To the legislatures of 27 states and the District of Columbia, the solution to both problems seems obvious: Require guns to be locked up, trigger-locked, stored separately from their ammunition, or some combination of the three. A lot of gun guys hate these laws. They argue that a gun separated from its ammunition, disabled or locked away is useless in an emergency.

Not true. I keep my handgun loaded in the bedroom, in a metal safe the size of a toaster that pops open the second I punch in a three-digit code. I bought it on eBay for $25. The gun is secure but instantly available—to me only. Many gun guys use such safes. They just don't want to be told to use them.

Neither do they want to be ordered to report a stolen gun to the police. Lots of gun guys consider it tyranny to have to tell the police anything about their guns, and they have kept most jurisdictions from passing stolen-gun laws. Only seven states and the District of Columbia make reporting a stolen gun mandatory.

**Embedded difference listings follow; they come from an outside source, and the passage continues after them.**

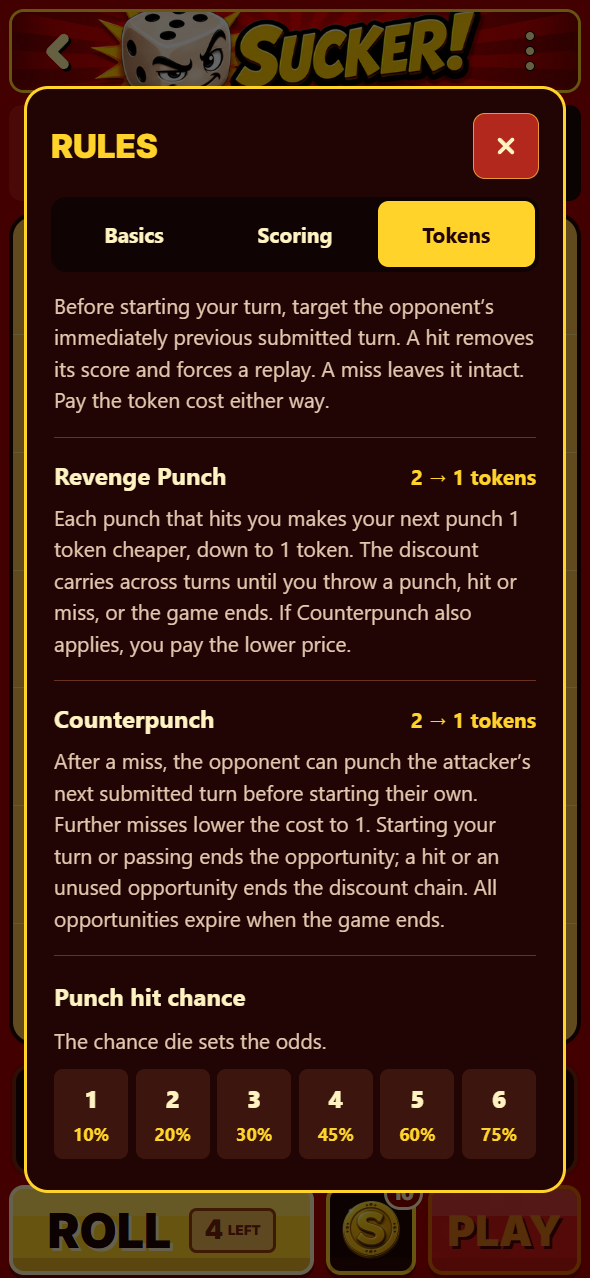
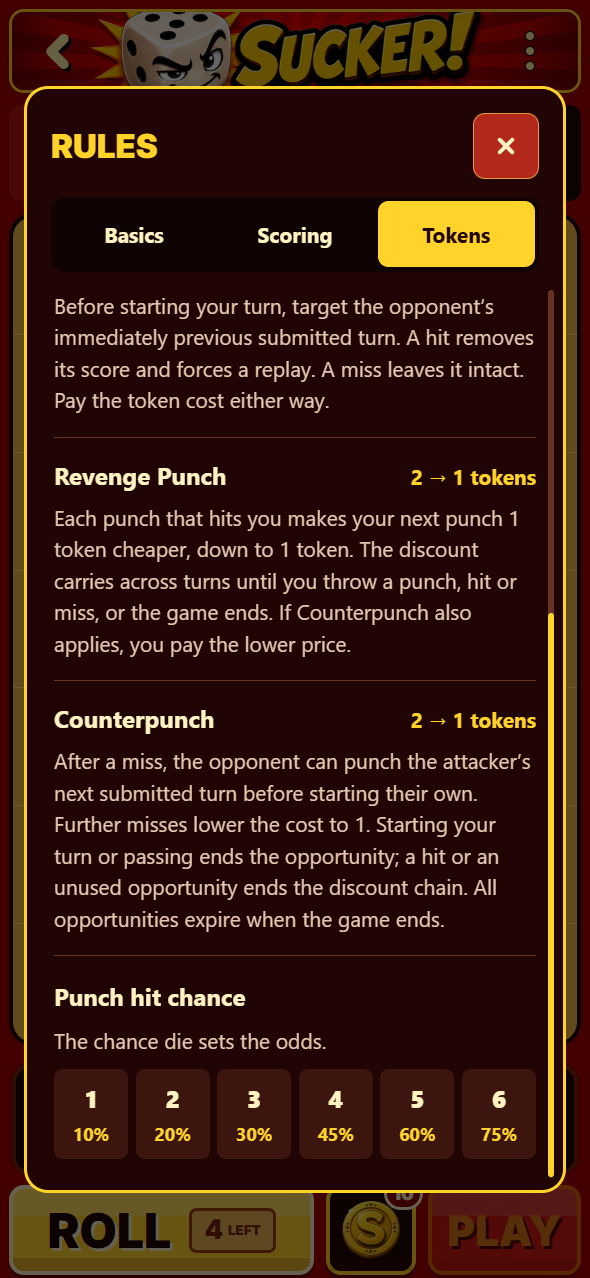
Keep a visible scroll indicator on overflowing rules sections

Changed region(s): [[0.9153, 0.2136, 0.9458, 0.9155]]

diff --git a/src/ui/RulesDialog.tsx b/src/ui/RulesDialog.tsx
@@ -1,4 +1,4 @@
-import { useRef, useState } from 'react';
+import { useRef, useState, type ReactNode } from 'react';
 import { Modal, ScrollView, StyleSheet, Text, View } from 'react-native';
 import { SafeAreaView } from 'react-native-safe-area-context';
 import { suckerPunchChanceByDie, suckerTokenCosts } from '../game';
@@ -75,6 +75,47 @@ const tokens: Rule[] = [
   },
 ];
 
+function RulesContent({ children }: { children: ReactNode }) {
+  const [viewportHeight, setViewportHeight] = useState(0);
+  const [contentHeight, setContentHeight] = useState(0);
+  const [scrollOffset, setScrollOffset] = useState(0);
+  const scrollRange = Math.max(0, contentHeight - viewportHeight);
+  const trackHeight = Math.max(0, viewportHeight - 16);
+  const thumbHeight = Math.min(trackHeight, Math.max(24, (trackHeight * viewportHeight) / Math.max(1, contentHeight)));
+  const progress = scrollRange > 0 ? Math.min(1, Math.max(0, scrollOffset / scrollRange)) : 0;
+
+  return (
+    <View style={styles.scrollContainer}>
+      <ScrollView
+        style={styles.scroll}
+        contentContainerStyle={styles.content}
+        onContentSizeChange={(_width, height) => setContentHeight(height)}
+        onLayout={({ nativeEvent }) => setViewportHeight(nativeEvent.layout.height)}
+        onScroll={({ nativeEvent }) => setScrollOffset(nativeEvent.contentOffset.y)}
+        scrollEventThrottle={16}
+        showsVerticalScrollIndicator={false}
+        testID="rules-content"
+      >
+        {children}
+      </ScrollView>
+      {viewportHeight > 0 && scrollRange > 1 && (
+        <View
+          aria-hidden
+          importantForAccessibility="no-hide-descendants"
+          pointerEvents="none"
+          style={styles.scrollTrack}
+          testID="rules-scroll-indicator"
+        >
+          <View
+            style={[styles.scrollThumb, { height: thumbHeight, top: progress * (trackHeight - thumbHeight) }]}
+            testID="rules-scroll-thumb"
+          />
+        </View>
+      )}
+    </View>
+  );
+}
+
 export function RulesDialog({ onClose }: { onClose: () => void }) {
   const [section, setSection] = useState<Section>('Basics');
   const closeRef = useRef<AccessibilityTargetRef | null>(null);
@@ -125,13 +166,7 @@ export function RulesDialog({ onClose }: { onClose: () => void }) {
               </Pressable>
             ))}
           </View>
-          <ScrollView
-            key={section}
-            style={styles.scroll}
-            contentContainerStyle={styles.content}
-            showsVerticalScrollIndicator={false}
-            testID="rules-content"
-          >
+          <RulesContent key={section}>
             {section === 'Tokens' && <Text style={styles.intro}>Start with 10 tokens.</Text>}
             {rules.map(({ title, body, value }) => (
               <View key={title} style={styles.rule}>
@@ -163,7 +198,7 @@ export function RulesDialog({ onClose }: { onClose: () => void }) {
                 </View>
               </View>
             )}
-          </ScrollView>
+          </RulesContent>
         </View>
       </SafeAreaView>
     </Modal>
@@ -214,7 +249,18 @@ const styles = StyleSheet.create({
   selectedSection: { backgroundColor: '#FFD329' },
   sectionText: { color: '#FFF3C2', fontSize: 14, fontWeight: '700' },
   selectedSectionText: { color: '#210505' },
+  scrollContainer: { flexShrink: 1, minHeight: 0 },
   scroll: { flexShrink: 1 },
+  scrollTrack: {
+    position: 'absolute',
+    top: 8,
+    bottom: 8,
+    right: 6,
+    width: 4,
+    borderRadius: 2,
+    backgroundColor: '#673222',
+  },
+  scrollThumb: { position: 'absolute', width: 4, borderRadius: 2, backgroundColor: '#FFD329' },
   content: { paddingHorizontal: 18, paddingBottom: 20 },
   intro: { color: '#FFF3C2', fontSize: 14, lineHeight: 21, paddingTop: 16 },
   rule: { paddingVertical: 14, gap: 6, borderBottomWidth: StyleSheet.hairlineWidth, borderColor: '#673222' },

diff --git a/e2e/rules-reference.spec.ts b/e2e/rules-reference.spec.ts
@@ -67,8 +67,20 @@ for (const viewport of [
       expect(panel!.y + panel!.height).toBeLessThanOrEqual(viewport.height);
       await expect(page.getByTestId('rules-close')).toBeInViewport();
     }
+    const indicator = page.getByTestId('rules-scroll-indicator');
+    const thumb = page.getByTestId('rules-scroll-thumb');
+    await expect(indicator).toBeVisible();
+    const initialThumb = await thumb.boundingBox();
     await page.getByText('75%', { exact: true }).scrollIntoViewIfNeeded();
     await expect(page.getByText('75%', { exact: true })).toBeInViewport();
+    await expect.poll(async () => (await thumb.boundingBox())!.y).toBeGreaterThan(initialThumb!.y);
+    await page.getByTestId('rules-section-scoring').click();
+    await expect(indicator).toBeVisible();
+    await expect.poll(async () => (await thumb.boundingBox())!.y - (await indicator.boundingBox())!.y).toBe(0);
+    if (viewport.height >= 852) {
+      await page.getByTestId('rules-section-basics').click();
+      await expect(indicator).toHaveCount(0);
+    }
     await page.getByTestId('rules-close').click();
     await expect(page.getByTestId('game-menu-button')).toBeFocused();
   });

diff --git a/docs/review-evidence/rules-reference/README.md b/docs/review-evidence/rules-reference/README.md
@@ -4,6 +4,8 @@ The game menu keeps its red and gold buttons, with separate borders, 8-point spa
 
 Rules is available only from the game menu. It opens a reference with Basics, Scoring, and Tokens sections. It explains controls and factual rules, including Revenge Punch discounts, without recommending scoring or token strategies. There is no onboarding prompt or step-by-step walkthrough. Closing it preserves the current turn and restores focus to the menu button.
 
+A slim gold scroll indicator stays visible whenever a section overflows. It shows the current position, resets when switching sections, and disappears when all content fits. The header and section controls stay fixed while the content scrolls.
+
 Screenshots captured in the integrated browser at a 393 × 852 CSS viewport:
 
 - [Basics](basics.png)
@@ -11,4 +13,4 @@ Screenshots captured in the integrated browser at a 393 × 852 CSS viewport:
 - [Tokens](tokens.png)
 - [Revenge Punch, Counterpunch, and hit odds](punch-odds.png)
 
-Validation after merging Revenge Punch: both typechecks, lint, 141 app tests, and 20 Edge tests pass. Seven focused Chromium cases cover the rules, menu spacing at three phone sizes, New Game cancellation, and restoring prepared Revenge Punches at both discounted prices. Rules checks include held dice and rolls, keyboard focus containment/restoration, scrollable content, and visible close controls at 375 × 667, 393 × 852, and 430 × 932. Only the three header-menu screenshot baselines change relative to main. CI also covers mobile WebKit; local WebKit is unavailable because this host lacks its required shared libraries.
+Validation: typecheck, lint, and four Rules browser cases pass locally. They verify menu spacing, held dice and rolls, keyboard focus containment/restoration, visible close controls, and scroll-indicator visibility, movement, and section resets at 375 × 667, 393 × 852, and 430 × 932. Only the three header-menu screenshot baselines change relative to main. CI runs both typechecks, app and Edge tests, and the full Chromium/mobile WebKit suites, including New Game cancellation and restoring prepared Revenge Punches at both discounted prices. Local WebKit is unavailable because this host lacks its required shared libraries.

The problem here is, or at least should be, breathtakingly obvious to even the scarcely sentient. How, exactly, is a requirement to lock guns up supposed to work? How, precisely, are those seven states and DC to enforce their reporting laws?

The answer is simple: either it won't and they can't, or the government must rigorously register and track all guns. And, as we all know, the government will never abuse, or lose, that information. What could possibly go wrong?

By now, the real explanation should be clear. Confiscationists are Progressives, a self-flattering term that should always be replaced with "Collectivists". Much gun violence, and all manner of other mayhem has alcohol as the primary cause. Surely, then, the answer is to eliminate alcohol. But Collectivists will not suggest that for two equally important reasons: it didn't work, and Collectivists like alcohol.

But Collectivists don't like guns, and demonize the "bitter clinger" owners. Therefore, take away the guns.

That it won't work is no deterrent to collectivism.